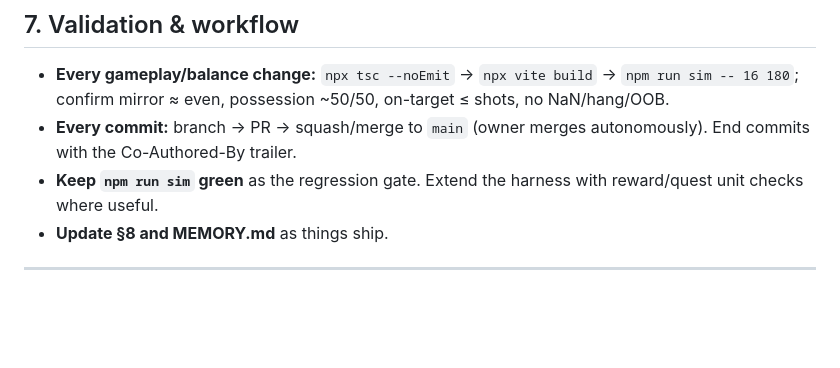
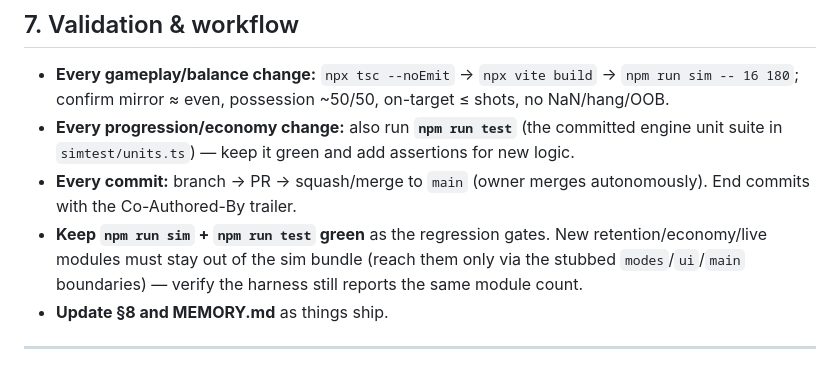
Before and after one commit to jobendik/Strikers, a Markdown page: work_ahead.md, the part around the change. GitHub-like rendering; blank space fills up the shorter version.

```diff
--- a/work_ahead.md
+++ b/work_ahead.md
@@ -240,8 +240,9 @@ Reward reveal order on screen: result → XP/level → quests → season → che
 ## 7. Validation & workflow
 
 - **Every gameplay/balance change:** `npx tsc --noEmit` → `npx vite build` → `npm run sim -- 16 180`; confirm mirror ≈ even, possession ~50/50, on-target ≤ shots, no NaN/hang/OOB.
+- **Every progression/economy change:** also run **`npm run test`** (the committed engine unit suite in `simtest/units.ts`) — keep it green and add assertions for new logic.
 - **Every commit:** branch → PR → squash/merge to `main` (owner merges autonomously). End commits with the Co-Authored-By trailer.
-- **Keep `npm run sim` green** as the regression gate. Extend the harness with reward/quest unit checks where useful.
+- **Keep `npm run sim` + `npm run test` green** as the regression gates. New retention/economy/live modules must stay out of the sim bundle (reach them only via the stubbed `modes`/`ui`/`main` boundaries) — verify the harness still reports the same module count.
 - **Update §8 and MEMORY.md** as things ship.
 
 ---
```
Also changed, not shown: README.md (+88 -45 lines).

++++

What is needed is an exact reprint of every entry, pictures excluded.

Before and after one commit to jobendik/Strikers, a Markdown page: work_ahead.md, the part around the change. GitHub-like rendering; blank space fills up the shorter version.

```diff
--- a/work_ahead.md
+++ b/work_ahead.md
@@ -240,8 +240,9 @@ Reward reveal order on screen: result → XP/level → quests → season → che
 ## 7. Validation & workflow
 
 - **Every gameplay/balance change:** `npx tsc --noEmit` → `npx vite build` → `npm run sim -- 16 180`; confirm mirror ≈ even, possession ~50/50, on-target ≤ shots, no NaN/hang/OOB.
+- **Every progression/economy change:** also run **`npm run test`** (the committed engine unit suite in `simtest/units.ts`) — keep it green and add assertions for new logic.
 - **Every commit:** branch → PR → squash/merge to `main` (owner merges autonomously). End commits with the Co-Authored-By trailer.
-- **Keep `npm run sim` green** as the regression gate. Extend the harness with reward/quest unit checks where useful.
+- **Keep `npm run sim` + `npm run test` green** as the regression gates. New retention/economy/live modules must stay out of the sim bundle (reach them only via the stubbed `modes`/`ui`/`main` boundaries) — verify the harness still reports the same module count.
 - **Update §8 and MEMORY.md** as things ship.
 
 ---
```
Also changed, not shown: README.md (+88 -45 lines).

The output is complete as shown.